Errington v Errington & Woods[1952]
Errington v Errington & Woods[1952]
A father bought and mortgaged a house for his Son and Daughter-in-law to live in. The house was in his own name, however he promised them once they ha
Simpkins v Pays[1955]
Simpkins v Pays[1955]
A lodger and two members of a shared house entered newspaper competitions in the lodger’s name but all paid equal shares of the entry money. Between
Parker v Clarke (1960)
Parker v Clarke (1960)
A young couple that were looking for a new home were persuaded by an older couple to sell their house and move in with them. They made a promise where



  • Agreements made in a Commercial Environment:

Agreements made in a commercial context are generally assumed to hold that the parties involved did intend to create legal relations

Case: Esso Petroleum v Commissioners of Customs & Excise [1976]

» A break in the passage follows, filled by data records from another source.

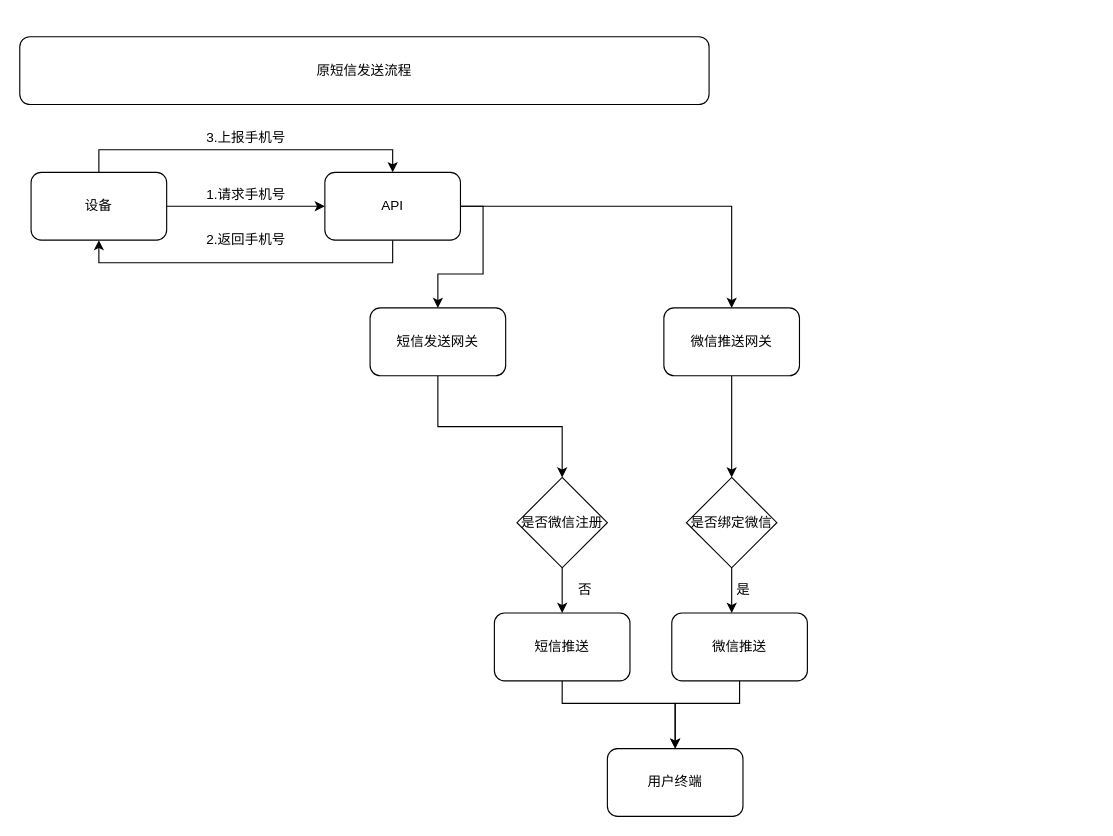
Before: sms.drawio in mandarenmanman/apidoc, a draw.io diagram. Source tidied: cells renumbered, new cells numbered last; positions are measured from the earlier drawing's top-left corner, leaving out a move shared by most shapes. Both pictures are drawn from the tidied source at 113%, with x=0, y=0 at pixel (19, 36).
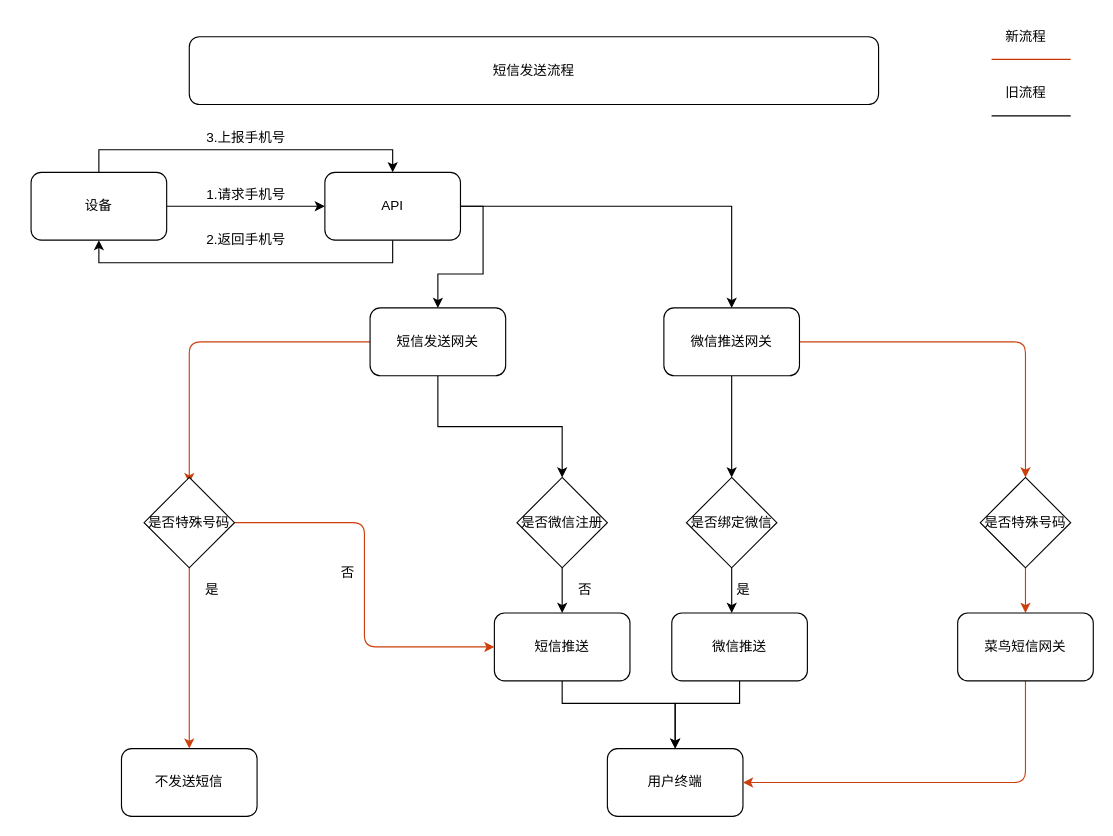
The same page after the edit.

The change refers to these unchanged cells:
```xml
<mxCell id="14" value="短信发送网关" style="rounded=1;whiteSpace=wrap;html=1;" parent="1" vertex="1">
  <mxGeometry x="310" y="240" width="120" height="60" as="geometry" />
</mxCell>
<mxCell id="16" value="微信推送网关" style="rounded=1;whiteSpace=wrap;html=1;" parent="1" vertex="1">
  <mxGeometry x="570" y="240" width="120" height="60" as="geometry" />
</mxCell>
<mxCell id="17" value="用户终端" style="rounded=1;whiteSpace=wrap;html=1;" parent="1" vertex="1">
  <mxGeometry x="520" y="630" width="120" height="60" as="geometry" />
</mxCell>
<mxCell id="21" value="短信推送" style="rounded=1;whiteSpace=wrap;html=1;" parent="1" vertex="1">
  <mxGeometry x="420" y="510" width="120" height="60" as="geometry" />
</mxCell>
```

Change to the diagram source:
```diff
@@
-    <mxCell id="2" value="原短信发送流程" style="rounded=1;whiteSpace=wrap;html=1;" parent="1" vertex="1">
-      <mxGeometry width="610" height="60" as="geometry" />
+    <mxCell id="2" value="短信发送流程" style="rounded=1;whiteSpace=wrap;html=1;" parent="1" vertex="1">
+      <mxGeometry x="150" width="610" height="60" as="geometry" />
     </mxCell>
@@
+    <mxCell id="28" style="edgeStyle=orthogonalEdgeStyle;rounded=1;jettySize=auto;html=1;exitX=0;exitY=0.5;exitDx=0;exitDy=0;strokeColor=#CC3F0C;entryX=0.5;entryY=0.063;entryDx=0;entryDy=0;entryPerimeter=0;" parent="1" edge="1" source="14" target="36">
+      <mxGeometry relative="1" as="geometry" />
+    </mxCell>
@@
+    <mxCell id="29" style="edgeStyle=orthogonalEdgeStyle;rounded=1;jettySize=auto;html=1;exitX=1;exitY=0.5;exitDx=0;exitDy=0;strokeColor=#CC3F0C;entryX=0.5;entryY=0;entryDx=0;entryDy=0;" parent="1" edge="1" source="16" target="41">
+      <mxGeometry relative="1" as="geometry" />
+    </mxCell>
@@
+    <mxCell id="30" style="endArrow=none;html=1;rounded=0;strokeColor=#C73500;fillColor=#fa6800;" parent="1" edge="1">
+      <mxGeometry relative="1" as="geometry">
+        <mxPoint x="860" y="20" as="sourcePoint" />
+        <mxPoint x="930" y="20" as="targetPoint" />
+      </mxGeometry>
+    </mxCell>
+    <mxCell id="31" value="新流程" style="text;html=1;align=center;verticalAlign=middle;strokeColor=none;fillColor=none;" parent="1" vertex="1">
+      <mxGeometry x="860" y="-15" width="60" height="30" as="geometry" />
+    </mxCell>
+    <mxCell id="32" style="endArrow=none;html=1;rounded=1;strokeColor=#000000;" parent="1" edge="1">
+      <mxGeometry relative="1" as="geometry">
+        <mxPoint x="860" y="70" as="sourcePoint" />
+        <mxPoint x="930" y="70" as="targetPoint" />
+      </mxGeometry>
+    </mxCell>
+    <mxCell id="33" value="旧流程" style="text;html=1;align=center;verticalAlign=middle;strokeColor=none;fillColor=none;" parent="1" vertex="1">
+      <mxGeometry x="860" y="35" width="60" height="30" as="geometry" />
+    </mxCell>
+    <mxCell id="34" style="edgeStyle=orthogonalEdgeStyle;rounded=1;jettySize=auto;html=1;exitX=0.5;exitY=1;exitDx=0;exitDy=0;strokeColor=#CC3F0C;entryX=0.5;entryY=0;entryDx=0;entryDy=0;" parent="1" edge="1" source="36" target="37">
+      <mxGeometry relative="1" as="geometry" />
+    </mxCell>
+    <mxCell id="35" style="edgeStyle=orthogonalEdgeStyle;rounded=1;jettySize=auto;html=1;exitX=1;exitY=0.5;exitDx=0;exitDy=0;entryX=0;entryY=0.5;entryDx=0;entryDy=0;strokeColor=#CC3F0C;" parent="1" edge="1" source="36" target="21">
+      <mxGeometry relative="1" as="geometry" />
+    </mxCell>
+    <mxCell id="36" value="是否特殊号码" style="rhombus;whiteSpace=wrap;html=1;" parent="1" vertex="1">
+      <mxGeometry x="110" y="390" width="80" height="80" as="geometry" />
+    </mxCell>
+    <mxCell id="37" value="不发送短信" style="rounded=1;whiteSpace=wrap;html=1;" parent="1" vertex="1">
+      <mxGeometry x="90" y="630" width="120" height="60" as="geometry" />
+    </mxCell>
+    <mxCell id="38" value="是" style="text;html=1;align=center;verticalAlign=middle;strokeColor=none;fillColor=none;" parent="1" vertex="1">
+      <mxGeometry x="150" y="475" width="40" height="30" as="geometry" />
+    </mxCell>
+    <mxCell id="39" value="否" style="text;html=1;align=center;verticalAlign=middle;strokeColor=none;fillColor=none;" parent="1" vertex="1">
+      <mxGeometry x="270" y="460" width="40" height="30" as="geometry" />
+    </mxCell>
+    <mxCell id="40" style="edgeStyle=orthogonalEdgeStyle;rounded=1;jettySize=auto;html=1;exitX=0.5;exitY=1;exitDx=0;exitDy=0;strokeColor=#CC3F0C;entryX=0.5;entryY=0;entryDx=0;entryDy=0;" parent="1" edge="1" source="41" target="43">
+      <mxGeometry relative="1" as="geometry" />
+    </mxCell>
+    <mxCell id="41" value="是否特殊号码" style="rhombus;whiteSpace=wrap;html=1;" parent="1" vertex="1">
+      <mxGeometry x="850" y="390" width="80" height="80" as="geometry" />
+    </mxCell>
+    <mxCell id="42" style="edgeStyle=orthogonalEdgeStyle;rounded=1;jettySize=auto;html=1;exitX=0.5;exitY=1;exitDx=0;exitDy=0;entryX=1;entryY=0.5;entryDx=0;entryDy=0;strokeColor=#CC3F0C;" parent="1" edge="1" source="43" target="17">
+      <mxGeometry relative="1" as="geometry" />
+    </mxCell>
+    <mxCell id="43" value="菜鸟短信网关" style="rounded=1;whiteSpace=wrap;html=1;" parent="1" vertex="1">
+      <mxGeometry x="830" y="510" width="120" height="60" as="geometry" />
+    </mxCell>
```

Esso Petroleum Co. Ltd v Commissioners of Customs and Excise (1976)
Esso Petroleum Co. Ltd v Commissioners of Customs and Excise (1976)
During a World Cup, Esso had agreed to give away free World Cup coins with every four gallons of petrol. As this was happening, the Customs and Excise

This type of agreement can be rebutted if there is evidence to prove otherwise. The defendant must prove to the court that there was no intention to create legal relations or the agreement must expressly state that there is no intention to be legally bound.

Case: Rose & Frank v Crompton Bros [1925]

Rose and Frank Co. v J R Crompton & Bros (1923)
Rose and Frank Co. v J R Crompton & Bros (1923)
A firm sold paper for tissue manufactures. They acted as their New York agents. In the contract that was signed, the firm gained sales and distributio
Your Are Correct !
Your Are Incorrect !